Using the data below, copy each line that includes the word "không".
Top of DATA FOR THIS TASK
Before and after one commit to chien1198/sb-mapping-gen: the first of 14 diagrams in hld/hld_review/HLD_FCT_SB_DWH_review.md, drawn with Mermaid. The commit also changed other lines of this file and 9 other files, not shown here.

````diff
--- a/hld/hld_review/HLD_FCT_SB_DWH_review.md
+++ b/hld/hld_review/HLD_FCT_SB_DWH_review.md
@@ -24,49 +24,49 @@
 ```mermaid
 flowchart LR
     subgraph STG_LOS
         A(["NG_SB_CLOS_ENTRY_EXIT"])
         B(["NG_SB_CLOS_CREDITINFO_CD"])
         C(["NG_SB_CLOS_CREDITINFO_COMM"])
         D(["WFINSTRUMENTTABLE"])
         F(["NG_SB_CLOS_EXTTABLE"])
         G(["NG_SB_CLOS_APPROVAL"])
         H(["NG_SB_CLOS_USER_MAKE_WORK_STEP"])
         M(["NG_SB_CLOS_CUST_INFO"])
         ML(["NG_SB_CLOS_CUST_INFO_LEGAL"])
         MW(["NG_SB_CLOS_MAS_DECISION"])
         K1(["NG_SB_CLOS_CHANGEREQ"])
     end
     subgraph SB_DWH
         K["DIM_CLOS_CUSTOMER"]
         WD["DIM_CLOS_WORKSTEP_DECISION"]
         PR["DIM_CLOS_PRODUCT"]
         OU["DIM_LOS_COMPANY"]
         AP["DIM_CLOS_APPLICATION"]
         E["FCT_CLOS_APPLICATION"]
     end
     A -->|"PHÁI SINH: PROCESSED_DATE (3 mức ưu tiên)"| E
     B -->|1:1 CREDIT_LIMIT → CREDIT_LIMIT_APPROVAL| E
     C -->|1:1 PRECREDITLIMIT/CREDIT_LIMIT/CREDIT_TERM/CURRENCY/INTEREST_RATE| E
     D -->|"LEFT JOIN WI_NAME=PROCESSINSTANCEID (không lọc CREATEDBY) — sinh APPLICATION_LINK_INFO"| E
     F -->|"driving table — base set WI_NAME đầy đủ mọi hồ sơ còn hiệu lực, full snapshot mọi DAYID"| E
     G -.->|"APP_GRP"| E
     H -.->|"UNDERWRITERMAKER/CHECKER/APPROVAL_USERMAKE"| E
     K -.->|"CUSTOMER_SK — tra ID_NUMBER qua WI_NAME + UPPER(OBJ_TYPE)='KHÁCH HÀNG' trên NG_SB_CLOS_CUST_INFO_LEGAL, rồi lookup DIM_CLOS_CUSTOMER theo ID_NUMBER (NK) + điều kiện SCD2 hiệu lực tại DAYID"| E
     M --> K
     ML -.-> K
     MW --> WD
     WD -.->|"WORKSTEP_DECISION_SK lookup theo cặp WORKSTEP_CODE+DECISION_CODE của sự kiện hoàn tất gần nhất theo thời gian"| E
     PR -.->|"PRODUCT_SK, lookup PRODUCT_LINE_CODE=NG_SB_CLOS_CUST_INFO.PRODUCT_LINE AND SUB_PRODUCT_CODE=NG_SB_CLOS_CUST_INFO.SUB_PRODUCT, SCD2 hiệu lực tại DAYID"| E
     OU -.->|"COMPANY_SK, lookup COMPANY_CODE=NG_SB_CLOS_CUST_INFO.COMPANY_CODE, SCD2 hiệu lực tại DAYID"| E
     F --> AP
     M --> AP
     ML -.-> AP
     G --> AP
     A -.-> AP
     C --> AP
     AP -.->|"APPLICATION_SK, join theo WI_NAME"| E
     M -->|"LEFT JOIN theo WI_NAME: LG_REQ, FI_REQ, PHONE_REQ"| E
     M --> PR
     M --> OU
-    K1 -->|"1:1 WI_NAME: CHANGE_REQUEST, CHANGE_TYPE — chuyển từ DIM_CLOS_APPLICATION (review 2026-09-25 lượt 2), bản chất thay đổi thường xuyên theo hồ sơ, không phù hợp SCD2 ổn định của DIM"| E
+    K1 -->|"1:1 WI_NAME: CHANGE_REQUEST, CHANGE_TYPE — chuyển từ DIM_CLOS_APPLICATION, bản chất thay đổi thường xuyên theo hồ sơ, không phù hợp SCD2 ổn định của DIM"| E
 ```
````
Bottom of DATA FOR THIS TASK
**REPLY:**
     D -->|"LEFT JOIN WI_NAME=PROCESSINSTANCEID (không lọc CREATEDBY) — sinh APPLICATION_LINK_INFO"| E
-    K1 -->|"1:1 WI_NAME: CHANGE_REQUEST, CHANGE_TYPE — chuyển từ DIM_CLOS_APPLICATION (review 2026-09-25 lượt 2), bản chất thay đổi thường xuyên theo hồ sơ, không phù hợp SCD2 ổn định của DIM"| E
+    K1 -->|"1:1 WI_NAME: CHANGE_REQUEST, CHANGE_TYPE — chuyển từ DIM_CLOS_APPLICATION, bản chất thay đổi thường xuyên theo hồ sơ, không phù hợp SCD2 ổn định của DIM"| E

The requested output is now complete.